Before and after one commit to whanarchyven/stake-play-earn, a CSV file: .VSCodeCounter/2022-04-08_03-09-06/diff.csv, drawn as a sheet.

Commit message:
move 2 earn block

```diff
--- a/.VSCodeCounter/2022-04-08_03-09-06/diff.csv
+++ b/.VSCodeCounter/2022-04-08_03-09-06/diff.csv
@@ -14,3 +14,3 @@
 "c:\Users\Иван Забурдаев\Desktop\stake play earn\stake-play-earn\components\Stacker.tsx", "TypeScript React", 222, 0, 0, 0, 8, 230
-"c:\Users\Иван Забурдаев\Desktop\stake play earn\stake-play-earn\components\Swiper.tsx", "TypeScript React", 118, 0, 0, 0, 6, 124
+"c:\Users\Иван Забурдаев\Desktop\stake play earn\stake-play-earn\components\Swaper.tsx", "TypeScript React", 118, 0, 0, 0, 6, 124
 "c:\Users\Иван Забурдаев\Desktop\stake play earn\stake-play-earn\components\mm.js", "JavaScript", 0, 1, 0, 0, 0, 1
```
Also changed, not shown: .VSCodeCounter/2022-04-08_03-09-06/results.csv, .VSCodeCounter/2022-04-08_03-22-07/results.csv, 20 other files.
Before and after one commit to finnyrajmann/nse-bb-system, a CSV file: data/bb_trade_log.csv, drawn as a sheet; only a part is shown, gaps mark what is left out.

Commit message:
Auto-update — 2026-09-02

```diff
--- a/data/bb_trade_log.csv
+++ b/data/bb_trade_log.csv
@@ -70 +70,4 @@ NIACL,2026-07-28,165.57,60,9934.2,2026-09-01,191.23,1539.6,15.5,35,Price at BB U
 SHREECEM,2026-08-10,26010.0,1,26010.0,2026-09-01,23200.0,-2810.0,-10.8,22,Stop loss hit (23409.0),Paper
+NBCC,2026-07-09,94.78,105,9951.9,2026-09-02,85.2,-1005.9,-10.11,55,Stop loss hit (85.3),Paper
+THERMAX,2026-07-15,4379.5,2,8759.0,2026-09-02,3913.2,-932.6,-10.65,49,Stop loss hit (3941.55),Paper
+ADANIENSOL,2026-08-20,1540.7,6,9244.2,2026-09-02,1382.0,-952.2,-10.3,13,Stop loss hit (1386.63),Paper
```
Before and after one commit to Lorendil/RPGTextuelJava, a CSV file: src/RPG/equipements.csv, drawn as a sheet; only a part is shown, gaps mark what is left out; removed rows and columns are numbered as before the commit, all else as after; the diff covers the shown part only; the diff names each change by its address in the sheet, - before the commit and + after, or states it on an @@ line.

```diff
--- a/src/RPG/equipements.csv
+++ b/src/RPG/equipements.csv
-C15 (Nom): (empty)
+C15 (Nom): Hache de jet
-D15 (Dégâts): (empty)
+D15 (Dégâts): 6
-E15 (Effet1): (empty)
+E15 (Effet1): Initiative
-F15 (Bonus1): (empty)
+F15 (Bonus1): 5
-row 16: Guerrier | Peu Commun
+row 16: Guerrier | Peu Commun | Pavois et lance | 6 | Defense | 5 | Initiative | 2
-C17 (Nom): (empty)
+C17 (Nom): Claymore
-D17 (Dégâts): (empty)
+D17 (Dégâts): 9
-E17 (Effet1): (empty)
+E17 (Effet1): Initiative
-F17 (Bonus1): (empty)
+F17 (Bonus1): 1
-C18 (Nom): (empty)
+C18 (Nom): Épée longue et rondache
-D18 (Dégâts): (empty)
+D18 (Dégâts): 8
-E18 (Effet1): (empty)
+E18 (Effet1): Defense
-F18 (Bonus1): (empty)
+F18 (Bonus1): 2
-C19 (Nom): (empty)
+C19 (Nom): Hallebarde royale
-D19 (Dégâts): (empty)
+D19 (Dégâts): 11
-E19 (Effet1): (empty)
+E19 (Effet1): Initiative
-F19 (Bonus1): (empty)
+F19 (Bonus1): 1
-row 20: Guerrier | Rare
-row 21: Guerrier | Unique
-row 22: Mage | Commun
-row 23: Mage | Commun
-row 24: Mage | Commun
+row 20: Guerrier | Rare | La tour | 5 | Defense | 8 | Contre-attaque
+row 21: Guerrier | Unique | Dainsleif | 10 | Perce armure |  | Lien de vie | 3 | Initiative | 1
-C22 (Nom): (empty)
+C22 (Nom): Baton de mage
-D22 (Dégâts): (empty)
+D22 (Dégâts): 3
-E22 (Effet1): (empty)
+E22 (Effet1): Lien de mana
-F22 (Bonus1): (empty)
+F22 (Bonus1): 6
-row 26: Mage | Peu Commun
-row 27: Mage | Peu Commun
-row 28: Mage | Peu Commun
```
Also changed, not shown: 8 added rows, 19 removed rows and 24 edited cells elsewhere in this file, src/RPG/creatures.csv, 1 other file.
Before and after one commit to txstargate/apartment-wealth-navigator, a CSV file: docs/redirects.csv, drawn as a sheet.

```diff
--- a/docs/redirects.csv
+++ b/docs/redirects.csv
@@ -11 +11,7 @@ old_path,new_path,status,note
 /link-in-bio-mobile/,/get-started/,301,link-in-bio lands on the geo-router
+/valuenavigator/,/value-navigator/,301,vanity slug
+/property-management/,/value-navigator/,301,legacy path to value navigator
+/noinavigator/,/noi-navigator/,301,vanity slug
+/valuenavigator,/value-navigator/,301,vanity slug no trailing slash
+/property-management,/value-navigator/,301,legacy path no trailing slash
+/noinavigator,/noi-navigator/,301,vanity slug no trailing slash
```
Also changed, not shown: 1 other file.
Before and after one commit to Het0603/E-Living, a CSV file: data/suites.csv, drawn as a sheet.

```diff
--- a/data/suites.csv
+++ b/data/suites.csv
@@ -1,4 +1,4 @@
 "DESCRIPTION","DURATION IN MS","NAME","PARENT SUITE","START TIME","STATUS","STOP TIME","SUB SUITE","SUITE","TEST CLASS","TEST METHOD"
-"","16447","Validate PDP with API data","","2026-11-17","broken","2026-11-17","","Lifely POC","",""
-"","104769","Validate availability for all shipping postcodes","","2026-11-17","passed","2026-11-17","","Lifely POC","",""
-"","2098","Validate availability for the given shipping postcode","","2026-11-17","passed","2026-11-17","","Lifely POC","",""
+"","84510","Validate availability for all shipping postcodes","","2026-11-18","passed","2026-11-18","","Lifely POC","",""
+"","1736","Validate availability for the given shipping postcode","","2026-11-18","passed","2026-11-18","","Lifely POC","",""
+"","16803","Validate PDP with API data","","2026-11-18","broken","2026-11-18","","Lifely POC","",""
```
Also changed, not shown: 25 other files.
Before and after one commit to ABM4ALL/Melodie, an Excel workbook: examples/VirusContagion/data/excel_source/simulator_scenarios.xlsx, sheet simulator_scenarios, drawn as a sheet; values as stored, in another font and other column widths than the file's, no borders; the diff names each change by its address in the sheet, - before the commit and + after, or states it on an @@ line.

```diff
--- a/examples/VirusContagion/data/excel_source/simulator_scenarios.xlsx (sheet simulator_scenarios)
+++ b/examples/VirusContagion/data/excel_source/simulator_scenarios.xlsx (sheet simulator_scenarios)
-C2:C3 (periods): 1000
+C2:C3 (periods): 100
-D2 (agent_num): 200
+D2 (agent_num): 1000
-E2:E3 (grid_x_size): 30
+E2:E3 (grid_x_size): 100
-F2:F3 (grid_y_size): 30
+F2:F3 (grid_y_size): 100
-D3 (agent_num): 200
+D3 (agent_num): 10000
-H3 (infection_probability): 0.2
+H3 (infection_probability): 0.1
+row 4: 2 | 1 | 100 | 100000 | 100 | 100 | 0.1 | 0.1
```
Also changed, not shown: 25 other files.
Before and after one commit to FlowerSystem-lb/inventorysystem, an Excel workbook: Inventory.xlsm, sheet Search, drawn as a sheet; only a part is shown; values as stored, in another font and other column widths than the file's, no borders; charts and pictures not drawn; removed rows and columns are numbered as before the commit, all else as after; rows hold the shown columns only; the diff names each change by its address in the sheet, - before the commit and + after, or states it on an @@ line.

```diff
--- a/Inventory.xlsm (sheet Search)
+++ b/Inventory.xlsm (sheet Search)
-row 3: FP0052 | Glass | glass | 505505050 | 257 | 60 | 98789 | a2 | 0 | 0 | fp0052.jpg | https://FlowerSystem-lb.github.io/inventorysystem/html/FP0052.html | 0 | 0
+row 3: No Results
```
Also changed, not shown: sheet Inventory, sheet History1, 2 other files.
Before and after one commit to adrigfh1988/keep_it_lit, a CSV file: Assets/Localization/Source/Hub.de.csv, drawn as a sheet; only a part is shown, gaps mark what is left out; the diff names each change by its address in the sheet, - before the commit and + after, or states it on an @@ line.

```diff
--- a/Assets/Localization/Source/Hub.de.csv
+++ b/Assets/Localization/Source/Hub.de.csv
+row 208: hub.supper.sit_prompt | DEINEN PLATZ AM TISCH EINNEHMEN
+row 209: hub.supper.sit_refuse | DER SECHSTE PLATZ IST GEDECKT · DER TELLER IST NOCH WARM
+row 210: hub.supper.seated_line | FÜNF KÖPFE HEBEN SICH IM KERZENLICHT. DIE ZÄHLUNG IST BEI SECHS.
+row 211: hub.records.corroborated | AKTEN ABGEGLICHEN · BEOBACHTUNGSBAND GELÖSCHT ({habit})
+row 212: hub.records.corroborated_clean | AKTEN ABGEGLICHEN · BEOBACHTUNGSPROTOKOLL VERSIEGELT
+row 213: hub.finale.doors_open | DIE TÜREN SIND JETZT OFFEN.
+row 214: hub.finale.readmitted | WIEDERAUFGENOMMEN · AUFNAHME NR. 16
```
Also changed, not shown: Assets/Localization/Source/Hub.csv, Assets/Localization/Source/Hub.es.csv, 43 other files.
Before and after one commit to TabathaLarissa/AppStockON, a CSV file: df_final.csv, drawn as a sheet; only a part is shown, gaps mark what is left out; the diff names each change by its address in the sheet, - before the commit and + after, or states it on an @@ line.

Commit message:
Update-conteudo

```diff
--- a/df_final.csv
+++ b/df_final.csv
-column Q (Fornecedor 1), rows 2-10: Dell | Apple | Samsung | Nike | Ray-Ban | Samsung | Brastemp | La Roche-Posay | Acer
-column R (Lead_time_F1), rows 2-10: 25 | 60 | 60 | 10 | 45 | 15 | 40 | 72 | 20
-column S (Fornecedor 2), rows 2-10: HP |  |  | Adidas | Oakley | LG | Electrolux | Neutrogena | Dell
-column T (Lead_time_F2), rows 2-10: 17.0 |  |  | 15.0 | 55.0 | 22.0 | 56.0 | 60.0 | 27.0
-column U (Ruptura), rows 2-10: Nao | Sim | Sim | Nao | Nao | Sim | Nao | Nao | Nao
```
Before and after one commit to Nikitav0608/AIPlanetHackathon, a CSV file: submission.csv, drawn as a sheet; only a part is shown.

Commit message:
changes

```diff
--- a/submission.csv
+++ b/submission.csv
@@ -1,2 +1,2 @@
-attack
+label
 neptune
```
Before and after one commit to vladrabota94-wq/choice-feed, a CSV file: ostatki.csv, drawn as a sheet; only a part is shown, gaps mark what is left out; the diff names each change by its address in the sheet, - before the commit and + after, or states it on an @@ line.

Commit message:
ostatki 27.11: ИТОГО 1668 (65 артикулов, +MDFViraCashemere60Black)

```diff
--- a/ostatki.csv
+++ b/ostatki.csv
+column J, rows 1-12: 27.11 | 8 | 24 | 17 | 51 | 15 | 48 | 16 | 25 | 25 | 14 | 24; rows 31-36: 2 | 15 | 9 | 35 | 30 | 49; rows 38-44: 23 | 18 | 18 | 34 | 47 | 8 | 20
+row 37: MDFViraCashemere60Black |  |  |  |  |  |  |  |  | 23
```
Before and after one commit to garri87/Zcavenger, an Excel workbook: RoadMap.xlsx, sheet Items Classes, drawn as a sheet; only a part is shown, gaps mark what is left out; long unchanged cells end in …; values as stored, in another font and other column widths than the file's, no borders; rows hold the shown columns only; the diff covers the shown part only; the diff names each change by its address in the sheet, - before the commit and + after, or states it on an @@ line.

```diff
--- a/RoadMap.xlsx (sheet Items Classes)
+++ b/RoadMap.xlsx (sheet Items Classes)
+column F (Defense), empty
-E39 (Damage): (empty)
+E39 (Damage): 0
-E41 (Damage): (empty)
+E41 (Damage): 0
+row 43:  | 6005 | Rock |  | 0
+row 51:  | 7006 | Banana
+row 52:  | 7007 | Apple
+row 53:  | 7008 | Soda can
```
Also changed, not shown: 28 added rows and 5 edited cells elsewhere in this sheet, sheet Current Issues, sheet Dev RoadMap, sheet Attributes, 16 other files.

================

WORK REQUEST:
Which lines of the data include the string "Also"? Find them and copy each one.

EXERCISE SOLUTION:
Also changed, not shown: .VSCodeCounter/2022-04-08_03-09-06/results.csv, .VSCodeCounter/2022-04-08_03-22-07/results.csv, 20 other files.
Also changed, not shown: 8 added rows, 19 removed rows and 24 edited cells elsewhere in this file, src/RPG/creatures.csv, 1 other file.
Also changed, not shown: 1 other file.
Also changed, not shown: 25 other files.
Also changed, not shown: 25 other files.
Also changed, not shown: sheet Inventory, sheet History1, 2 other files.
Also changed, not shown: Assets/Localization/Source/Hub.csv, Assets/Localization/Source/Hub.es.csv, 43 other files.
Also changed, not shown: 28 added rows and 5 edited cells elsewhere in this sheet, sheet Current Issues, sheet Dev RoadMap, sheet Attributes, 16 other files.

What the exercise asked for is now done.